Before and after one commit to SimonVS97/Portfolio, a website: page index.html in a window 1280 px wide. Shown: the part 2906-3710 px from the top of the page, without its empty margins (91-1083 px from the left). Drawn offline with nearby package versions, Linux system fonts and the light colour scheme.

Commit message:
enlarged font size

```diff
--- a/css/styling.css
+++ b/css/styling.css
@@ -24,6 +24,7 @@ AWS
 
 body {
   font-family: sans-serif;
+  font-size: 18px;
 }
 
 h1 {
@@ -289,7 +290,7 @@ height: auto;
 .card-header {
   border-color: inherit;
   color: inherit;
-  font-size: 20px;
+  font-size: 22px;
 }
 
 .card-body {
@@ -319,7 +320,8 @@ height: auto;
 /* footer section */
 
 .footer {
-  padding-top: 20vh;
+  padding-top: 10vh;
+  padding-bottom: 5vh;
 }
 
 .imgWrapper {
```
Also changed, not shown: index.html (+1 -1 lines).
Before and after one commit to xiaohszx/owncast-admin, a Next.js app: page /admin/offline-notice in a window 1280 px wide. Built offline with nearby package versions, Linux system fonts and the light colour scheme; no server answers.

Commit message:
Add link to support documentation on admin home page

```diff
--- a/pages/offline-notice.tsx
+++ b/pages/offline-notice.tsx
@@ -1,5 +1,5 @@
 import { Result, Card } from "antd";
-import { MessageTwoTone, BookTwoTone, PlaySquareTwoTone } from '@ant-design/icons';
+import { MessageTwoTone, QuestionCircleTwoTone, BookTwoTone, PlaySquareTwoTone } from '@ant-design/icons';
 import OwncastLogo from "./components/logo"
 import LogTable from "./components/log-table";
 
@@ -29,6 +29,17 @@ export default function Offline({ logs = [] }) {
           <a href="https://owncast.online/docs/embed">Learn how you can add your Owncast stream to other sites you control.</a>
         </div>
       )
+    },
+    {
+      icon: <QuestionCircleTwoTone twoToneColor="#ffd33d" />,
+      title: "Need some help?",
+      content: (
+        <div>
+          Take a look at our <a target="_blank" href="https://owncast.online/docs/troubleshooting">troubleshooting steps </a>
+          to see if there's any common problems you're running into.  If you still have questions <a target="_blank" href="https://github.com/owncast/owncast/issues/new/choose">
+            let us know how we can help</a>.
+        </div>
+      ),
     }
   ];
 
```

- _TASK DETAILS_:
Line by line, write out the records above exactly.

- _RESPONSE AREA_:
Before and after one commit to SimonVS97/Portfolio, a website: page index.html in a window 1280 px wide. Shown: the part 2906-3710 px from the top of the page, without its empty margins (91-1083 px from the left). Drawn offline with nearby package versions, Linux system fonts and the light colour scheme.

Commit message:
enlarged font size

```diff
--- a/css/styling.css
+++ b/css/styling.css
@@ -24,6 +24,7 @@ AWS
 
 body {
   font-family: sans-serif;
+  font-size: 18px;
 }
 
 h1 {
@@ -289,7 +290,7 @@ height: auto;
 .card-header {
   border-color: inherit;
   color: inherit;
-  font-size: 20px;
+  font-size: 22px;
 }
 
 .card-body {
@@ -319,7 +320,8 @@ height: auto;
 /* footer section */
 
 .footer {
-  padding-top: 20vh;
+  padding-top: 10vh;
+  padding-bottom: 5vh;
 }
 
 .imgWrapper {
```
Also changed, not shown: index.html (+1 -1 lines).
Before and after one commit to xiaohszx/owncast-admin, a Next.js app: page /admin/offline-notice in a window 1280 px wide. Built offline with nearby package versions, Linux system fonts and the light colour scheme; no server answers.

Commit message:
Add link to support documentation on admin home page

```diff
--- a/pages/offline-notice.tsx
+++ b/pages/offline-notice.tsx
@@ -1,5 +1,5 @@
 import { Result, Card } from "antd";
-import { MessageTwoTone, BookTwoTone, PlaySquareTwoTone } from '@ant-design/icons';
+import { MessageTwoTone, QuestionCircleTwoTone, BookTwoTone, PlaySquareTwoTone } from '@ant-design/icons';
 import OwncastLogo from "./components/logo"
 import LogTable from "./components/log-table";
 
@@ -29,6 +29,17 @@ export default function Offline({ logs = [] }) {
           <a href="https://owncast.online/docs/embed">Learn how you can add your Owncast stream to other sites you control.</a>
         </div>
       )
+    },
+    {
+      icon: <QuestionCircleTwoTone twoToneColor="#ffd33d" />,
+      title: "Need some help?",
+      content: (
+        <div>
+          Take a look at our <a target="_blank" href="https://owncast.online/docs/troubleshooting">troubleshooting steps </a>
+          to see if there's any common problems you're running into.  If you still have questions <a target="_blank" href="https://github.com/owncast/owncast/issues/new/choose">
+            let us know how we can help</a>.
+        </div>
+      ),
     }
   ];
 
```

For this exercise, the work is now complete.